## Task item
Please copy every line from the records below that contains the string "giao".

## Supplied records
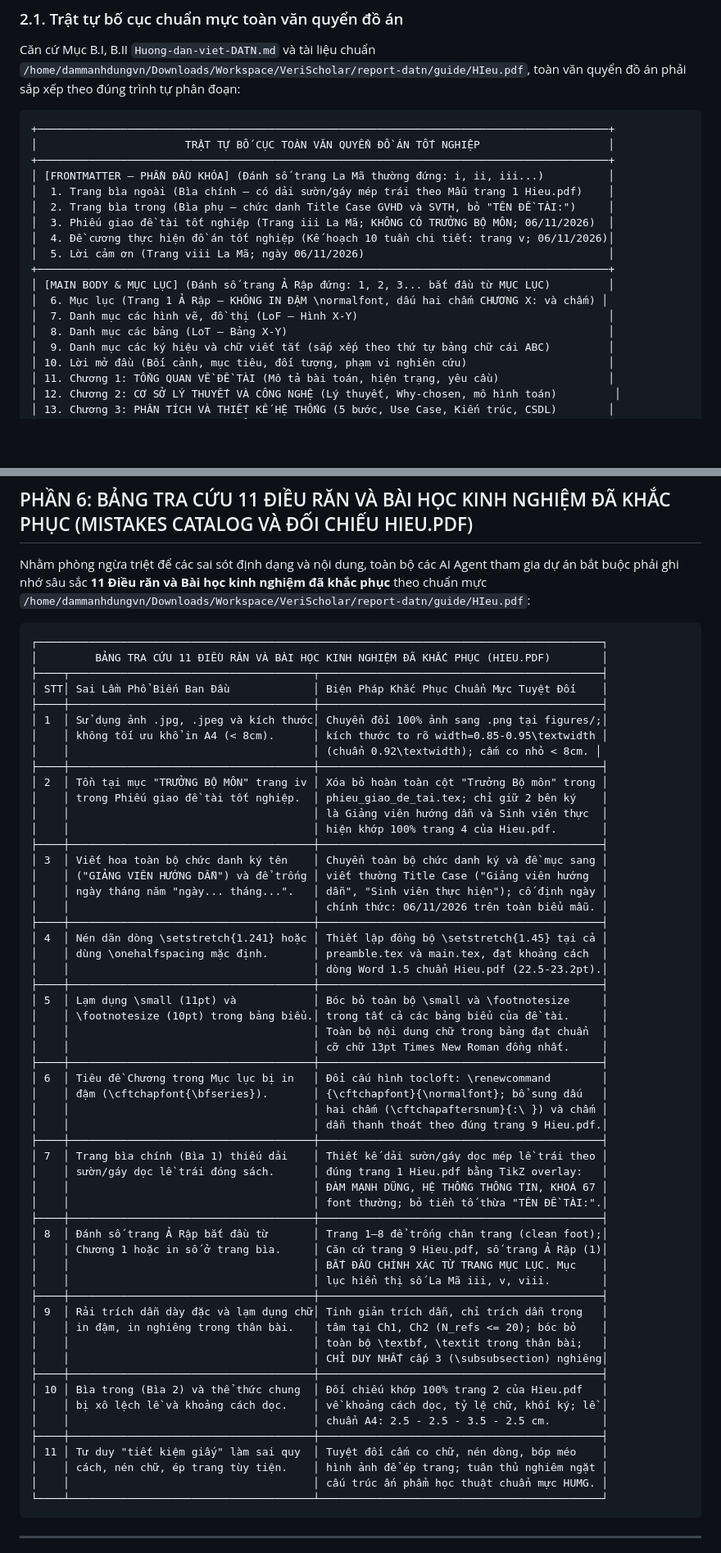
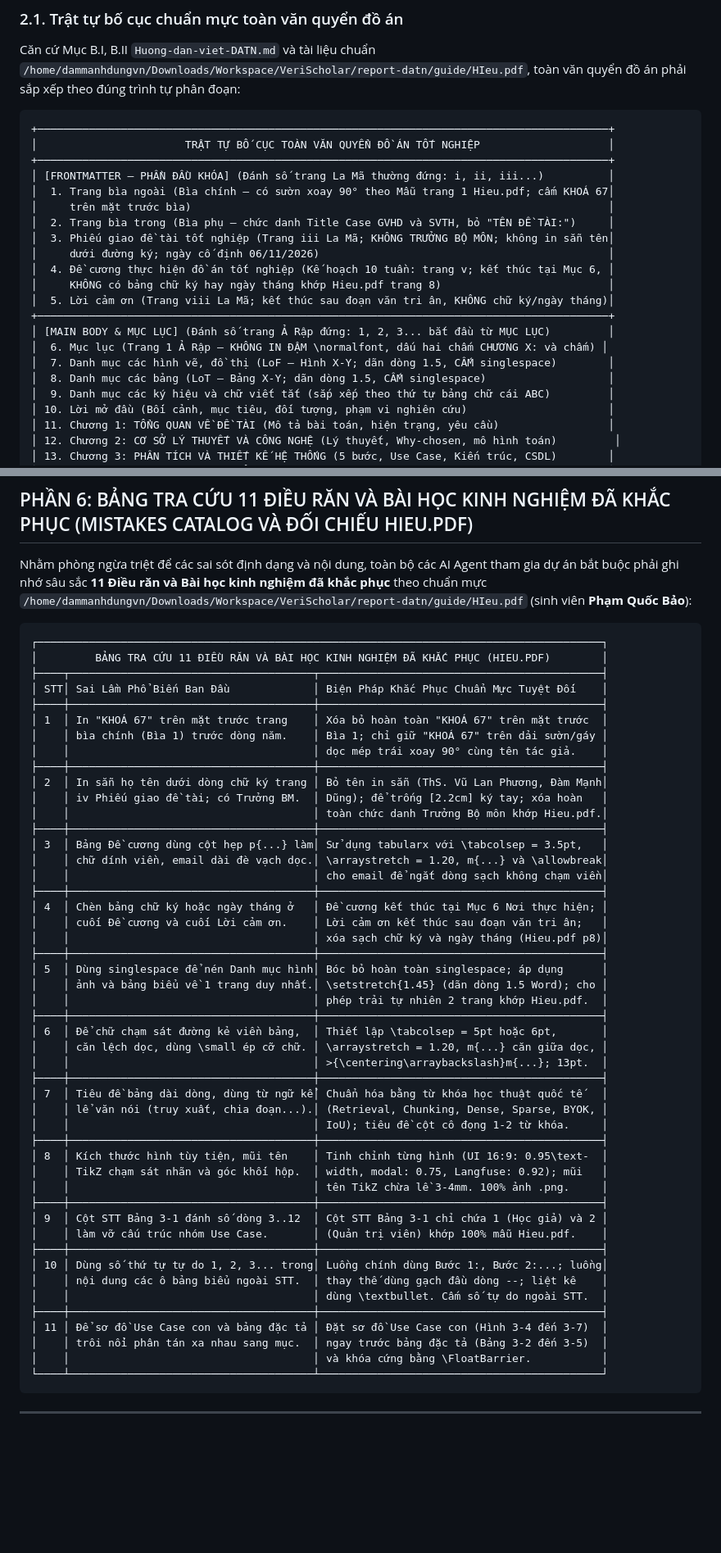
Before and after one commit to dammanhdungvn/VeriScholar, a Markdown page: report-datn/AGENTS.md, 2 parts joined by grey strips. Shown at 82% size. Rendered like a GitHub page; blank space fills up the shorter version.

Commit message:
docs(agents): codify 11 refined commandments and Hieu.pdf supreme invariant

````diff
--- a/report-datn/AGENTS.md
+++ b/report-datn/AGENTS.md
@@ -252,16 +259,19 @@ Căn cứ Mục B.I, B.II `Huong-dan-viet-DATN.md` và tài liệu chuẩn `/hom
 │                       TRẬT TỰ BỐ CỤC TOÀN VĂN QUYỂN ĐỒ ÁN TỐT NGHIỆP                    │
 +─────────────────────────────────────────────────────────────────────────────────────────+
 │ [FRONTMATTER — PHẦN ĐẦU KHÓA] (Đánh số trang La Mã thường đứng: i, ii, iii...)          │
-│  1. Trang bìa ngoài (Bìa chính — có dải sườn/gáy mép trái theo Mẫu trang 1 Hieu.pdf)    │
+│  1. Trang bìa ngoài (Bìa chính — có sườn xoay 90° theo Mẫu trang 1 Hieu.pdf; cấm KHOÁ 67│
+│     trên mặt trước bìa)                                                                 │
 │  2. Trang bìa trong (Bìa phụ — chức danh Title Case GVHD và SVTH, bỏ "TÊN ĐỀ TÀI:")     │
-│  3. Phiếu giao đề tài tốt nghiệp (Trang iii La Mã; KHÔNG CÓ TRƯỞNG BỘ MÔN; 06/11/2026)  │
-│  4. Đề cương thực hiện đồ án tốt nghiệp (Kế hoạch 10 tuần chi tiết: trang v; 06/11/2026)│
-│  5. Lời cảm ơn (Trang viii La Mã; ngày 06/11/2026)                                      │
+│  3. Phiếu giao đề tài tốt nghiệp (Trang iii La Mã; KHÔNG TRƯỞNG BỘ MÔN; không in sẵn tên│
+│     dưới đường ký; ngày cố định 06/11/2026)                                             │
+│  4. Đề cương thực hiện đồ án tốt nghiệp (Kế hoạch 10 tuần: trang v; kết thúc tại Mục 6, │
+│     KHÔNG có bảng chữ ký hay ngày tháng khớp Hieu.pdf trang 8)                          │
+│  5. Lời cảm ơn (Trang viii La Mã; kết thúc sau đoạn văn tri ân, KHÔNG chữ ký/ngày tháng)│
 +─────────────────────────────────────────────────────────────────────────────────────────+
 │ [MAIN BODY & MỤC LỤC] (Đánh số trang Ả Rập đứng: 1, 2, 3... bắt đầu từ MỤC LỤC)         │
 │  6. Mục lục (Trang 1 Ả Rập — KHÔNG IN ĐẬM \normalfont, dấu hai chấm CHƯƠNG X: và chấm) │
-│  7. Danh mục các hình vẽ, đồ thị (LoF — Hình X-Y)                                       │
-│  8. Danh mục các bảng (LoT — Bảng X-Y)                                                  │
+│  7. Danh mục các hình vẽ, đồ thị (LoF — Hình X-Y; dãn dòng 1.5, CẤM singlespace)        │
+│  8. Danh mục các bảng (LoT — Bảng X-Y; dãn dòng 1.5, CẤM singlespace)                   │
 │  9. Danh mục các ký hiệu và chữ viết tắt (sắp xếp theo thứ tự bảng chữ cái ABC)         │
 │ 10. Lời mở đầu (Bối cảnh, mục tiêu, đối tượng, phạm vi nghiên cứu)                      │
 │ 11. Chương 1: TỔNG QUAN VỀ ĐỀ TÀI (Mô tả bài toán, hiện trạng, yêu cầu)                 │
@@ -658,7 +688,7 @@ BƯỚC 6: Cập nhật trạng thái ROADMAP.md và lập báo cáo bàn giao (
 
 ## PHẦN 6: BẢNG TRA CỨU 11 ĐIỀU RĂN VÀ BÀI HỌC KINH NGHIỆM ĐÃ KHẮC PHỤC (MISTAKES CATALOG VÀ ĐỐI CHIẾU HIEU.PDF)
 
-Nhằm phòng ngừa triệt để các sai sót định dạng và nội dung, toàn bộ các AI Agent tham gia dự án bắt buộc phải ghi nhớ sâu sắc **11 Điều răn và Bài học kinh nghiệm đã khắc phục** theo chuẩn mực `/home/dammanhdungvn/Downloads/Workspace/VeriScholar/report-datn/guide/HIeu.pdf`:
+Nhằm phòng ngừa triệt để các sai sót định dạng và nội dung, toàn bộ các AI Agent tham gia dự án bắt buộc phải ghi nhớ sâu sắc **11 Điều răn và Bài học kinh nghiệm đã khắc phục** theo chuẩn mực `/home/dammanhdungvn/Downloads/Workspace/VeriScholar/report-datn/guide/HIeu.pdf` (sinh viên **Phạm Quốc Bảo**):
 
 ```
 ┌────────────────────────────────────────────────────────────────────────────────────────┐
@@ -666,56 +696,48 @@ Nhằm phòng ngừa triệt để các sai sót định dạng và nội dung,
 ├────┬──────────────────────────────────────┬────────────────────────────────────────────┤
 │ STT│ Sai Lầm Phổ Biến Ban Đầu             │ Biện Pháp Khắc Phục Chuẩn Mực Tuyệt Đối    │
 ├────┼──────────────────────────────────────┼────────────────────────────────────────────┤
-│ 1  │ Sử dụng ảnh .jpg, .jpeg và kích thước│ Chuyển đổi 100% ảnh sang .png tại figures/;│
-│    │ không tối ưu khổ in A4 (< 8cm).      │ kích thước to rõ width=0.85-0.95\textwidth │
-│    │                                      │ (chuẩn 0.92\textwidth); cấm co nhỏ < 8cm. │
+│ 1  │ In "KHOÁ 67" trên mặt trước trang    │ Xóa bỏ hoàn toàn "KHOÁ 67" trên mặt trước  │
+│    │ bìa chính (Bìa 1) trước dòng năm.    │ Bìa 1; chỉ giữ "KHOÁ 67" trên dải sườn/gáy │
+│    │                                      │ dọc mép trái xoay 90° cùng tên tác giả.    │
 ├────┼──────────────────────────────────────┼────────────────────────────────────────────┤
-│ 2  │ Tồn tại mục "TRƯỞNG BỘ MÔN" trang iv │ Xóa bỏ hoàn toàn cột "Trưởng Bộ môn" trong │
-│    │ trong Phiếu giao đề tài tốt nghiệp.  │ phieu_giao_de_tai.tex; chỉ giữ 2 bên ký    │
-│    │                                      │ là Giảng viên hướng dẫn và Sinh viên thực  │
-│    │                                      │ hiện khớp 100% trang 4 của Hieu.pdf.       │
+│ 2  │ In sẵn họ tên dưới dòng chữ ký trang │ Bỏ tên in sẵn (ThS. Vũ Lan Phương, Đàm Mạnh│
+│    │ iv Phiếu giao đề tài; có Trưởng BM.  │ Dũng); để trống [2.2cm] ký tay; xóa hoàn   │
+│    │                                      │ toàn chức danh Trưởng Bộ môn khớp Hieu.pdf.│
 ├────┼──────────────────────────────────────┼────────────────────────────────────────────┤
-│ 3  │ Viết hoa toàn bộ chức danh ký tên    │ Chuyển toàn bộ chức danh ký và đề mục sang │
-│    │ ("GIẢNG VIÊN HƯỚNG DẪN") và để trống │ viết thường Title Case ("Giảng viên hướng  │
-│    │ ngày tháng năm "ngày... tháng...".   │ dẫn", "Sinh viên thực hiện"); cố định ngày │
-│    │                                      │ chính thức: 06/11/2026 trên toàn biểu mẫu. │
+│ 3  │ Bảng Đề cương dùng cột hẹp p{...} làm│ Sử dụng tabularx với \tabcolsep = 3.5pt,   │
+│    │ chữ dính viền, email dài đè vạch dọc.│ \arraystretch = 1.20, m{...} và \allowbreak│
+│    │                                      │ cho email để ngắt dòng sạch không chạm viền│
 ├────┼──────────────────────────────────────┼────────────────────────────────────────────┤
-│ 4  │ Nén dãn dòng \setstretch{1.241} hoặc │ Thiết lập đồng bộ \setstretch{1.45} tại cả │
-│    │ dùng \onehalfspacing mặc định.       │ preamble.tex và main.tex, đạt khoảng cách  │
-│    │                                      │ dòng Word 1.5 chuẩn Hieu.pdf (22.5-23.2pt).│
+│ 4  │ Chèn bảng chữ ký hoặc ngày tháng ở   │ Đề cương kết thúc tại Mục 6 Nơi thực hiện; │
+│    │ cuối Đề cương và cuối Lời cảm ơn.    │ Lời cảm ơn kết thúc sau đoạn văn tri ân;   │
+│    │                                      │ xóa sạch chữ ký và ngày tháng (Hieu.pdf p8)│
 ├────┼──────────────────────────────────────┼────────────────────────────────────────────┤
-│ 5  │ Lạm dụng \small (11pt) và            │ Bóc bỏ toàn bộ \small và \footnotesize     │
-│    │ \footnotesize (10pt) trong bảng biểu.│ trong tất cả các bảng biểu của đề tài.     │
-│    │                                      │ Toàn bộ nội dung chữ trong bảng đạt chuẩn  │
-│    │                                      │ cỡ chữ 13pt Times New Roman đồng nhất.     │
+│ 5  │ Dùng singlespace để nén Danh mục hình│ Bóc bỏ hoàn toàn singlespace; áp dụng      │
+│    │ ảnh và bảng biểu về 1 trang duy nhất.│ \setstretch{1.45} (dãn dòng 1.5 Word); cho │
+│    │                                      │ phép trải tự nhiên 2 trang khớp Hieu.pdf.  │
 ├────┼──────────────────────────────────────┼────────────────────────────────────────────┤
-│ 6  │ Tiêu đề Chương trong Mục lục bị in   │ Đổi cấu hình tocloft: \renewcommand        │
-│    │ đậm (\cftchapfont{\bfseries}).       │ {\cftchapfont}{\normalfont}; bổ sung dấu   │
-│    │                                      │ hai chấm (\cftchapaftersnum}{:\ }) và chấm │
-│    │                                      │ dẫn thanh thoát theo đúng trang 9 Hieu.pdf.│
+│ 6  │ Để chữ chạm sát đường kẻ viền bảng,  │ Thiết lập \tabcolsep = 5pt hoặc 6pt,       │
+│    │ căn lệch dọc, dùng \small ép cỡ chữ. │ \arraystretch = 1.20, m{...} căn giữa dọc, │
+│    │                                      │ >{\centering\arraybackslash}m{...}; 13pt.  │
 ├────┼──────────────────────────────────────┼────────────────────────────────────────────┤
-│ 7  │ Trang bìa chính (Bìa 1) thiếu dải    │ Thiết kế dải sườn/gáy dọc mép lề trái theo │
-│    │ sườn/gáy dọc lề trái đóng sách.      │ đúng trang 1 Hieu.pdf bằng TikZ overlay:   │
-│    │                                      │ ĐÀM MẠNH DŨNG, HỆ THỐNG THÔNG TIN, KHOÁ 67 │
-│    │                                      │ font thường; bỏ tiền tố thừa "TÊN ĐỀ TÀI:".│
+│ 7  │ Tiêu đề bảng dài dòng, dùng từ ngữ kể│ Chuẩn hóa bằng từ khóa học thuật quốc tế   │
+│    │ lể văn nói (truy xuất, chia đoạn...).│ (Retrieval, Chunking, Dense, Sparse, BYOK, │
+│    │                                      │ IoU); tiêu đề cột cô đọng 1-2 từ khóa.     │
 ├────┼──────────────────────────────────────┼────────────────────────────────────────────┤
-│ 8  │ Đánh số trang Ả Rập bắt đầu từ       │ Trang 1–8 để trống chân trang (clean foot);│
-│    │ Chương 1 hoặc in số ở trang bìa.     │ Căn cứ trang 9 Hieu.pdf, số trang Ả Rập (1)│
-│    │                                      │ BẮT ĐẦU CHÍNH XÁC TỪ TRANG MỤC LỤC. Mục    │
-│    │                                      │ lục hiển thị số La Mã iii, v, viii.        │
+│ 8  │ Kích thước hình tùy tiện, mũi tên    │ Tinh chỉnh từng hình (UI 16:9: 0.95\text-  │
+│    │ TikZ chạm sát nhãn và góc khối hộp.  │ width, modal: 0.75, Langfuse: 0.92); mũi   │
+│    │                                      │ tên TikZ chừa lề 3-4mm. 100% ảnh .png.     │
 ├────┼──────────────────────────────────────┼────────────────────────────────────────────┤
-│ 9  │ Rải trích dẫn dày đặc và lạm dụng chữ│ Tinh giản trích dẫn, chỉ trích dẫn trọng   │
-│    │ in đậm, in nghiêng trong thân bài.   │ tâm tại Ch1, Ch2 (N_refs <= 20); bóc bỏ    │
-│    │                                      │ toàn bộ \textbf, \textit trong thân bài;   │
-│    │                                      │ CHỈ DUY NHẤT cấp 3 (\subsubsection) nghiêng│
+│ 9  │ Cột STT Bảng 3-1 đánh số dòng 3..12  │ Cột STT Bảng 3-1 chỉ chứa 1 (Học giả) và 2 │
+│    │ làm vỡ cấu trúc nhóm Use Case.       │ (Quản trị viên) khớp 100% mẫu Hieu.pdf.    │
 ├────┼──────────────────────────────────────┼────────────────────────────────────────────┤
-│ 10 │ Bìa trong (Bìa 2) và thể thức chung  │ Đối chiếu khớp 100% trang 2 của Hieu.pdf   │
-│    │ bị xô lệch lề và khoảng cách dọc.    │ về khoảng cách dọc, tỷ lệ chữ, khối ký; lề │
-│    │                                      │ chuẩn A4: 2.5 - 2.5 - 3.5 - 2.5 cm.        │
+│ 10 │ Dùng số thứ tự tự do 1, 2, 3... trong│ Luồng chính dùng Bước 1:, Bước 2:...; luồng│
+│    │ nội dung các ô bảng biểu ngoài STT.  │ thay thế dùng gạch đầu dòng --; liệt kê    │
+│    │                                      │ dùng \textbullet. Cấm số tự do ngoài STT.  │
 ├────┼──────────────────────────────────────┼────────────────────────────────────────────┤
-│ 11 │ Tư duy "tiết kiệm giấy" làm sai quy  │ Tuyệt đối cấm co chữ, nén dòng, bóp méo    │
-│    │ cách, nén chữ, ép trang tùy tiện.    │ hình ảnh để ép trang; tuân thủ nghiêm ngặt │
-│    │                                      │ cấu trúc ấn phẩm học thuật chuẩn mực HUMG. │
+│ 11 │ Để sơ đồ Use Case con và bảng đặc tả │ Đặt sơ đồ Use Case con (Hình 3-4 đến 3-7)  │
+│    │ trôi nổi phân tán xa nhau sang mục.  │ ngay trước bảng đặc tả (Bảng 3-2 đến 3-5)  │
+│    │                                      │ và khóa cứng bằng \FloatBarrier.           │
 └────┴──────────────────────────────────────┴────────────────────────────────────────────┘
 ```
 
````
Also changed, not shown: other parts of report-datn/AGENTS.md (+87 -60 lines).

## Expected answer
-│  3. Phiếu giao đề tài tốt nghiệp (Trang iii La Mã; KHÔNG CÓ TRƯỞNG BỘ MÔN; 06/11/2026)  │
+│  3. Phiếu giao đề tài tốt nghiệp (Trang iii La Mã; KHÔNG TRƯỞNG BỘ MÔN; không in sẵn tên│
@@ -658,7 +688,7 @@ BƯỚC 6: Cập nhật trạng thái ROADMAP.md và lập báo cáo bàn giao (
-│    │ trong Phiếu giao đề tài tốt nghiệp.  │ phieu_giao_de_tai.tex; chỉ giữ 2 bên ký    │
+│    │ iv Phiếu giao đề tài; có Trưởng BM.  │ Dũng); để trống [2.2cm] ký tay; xóa hoàn   │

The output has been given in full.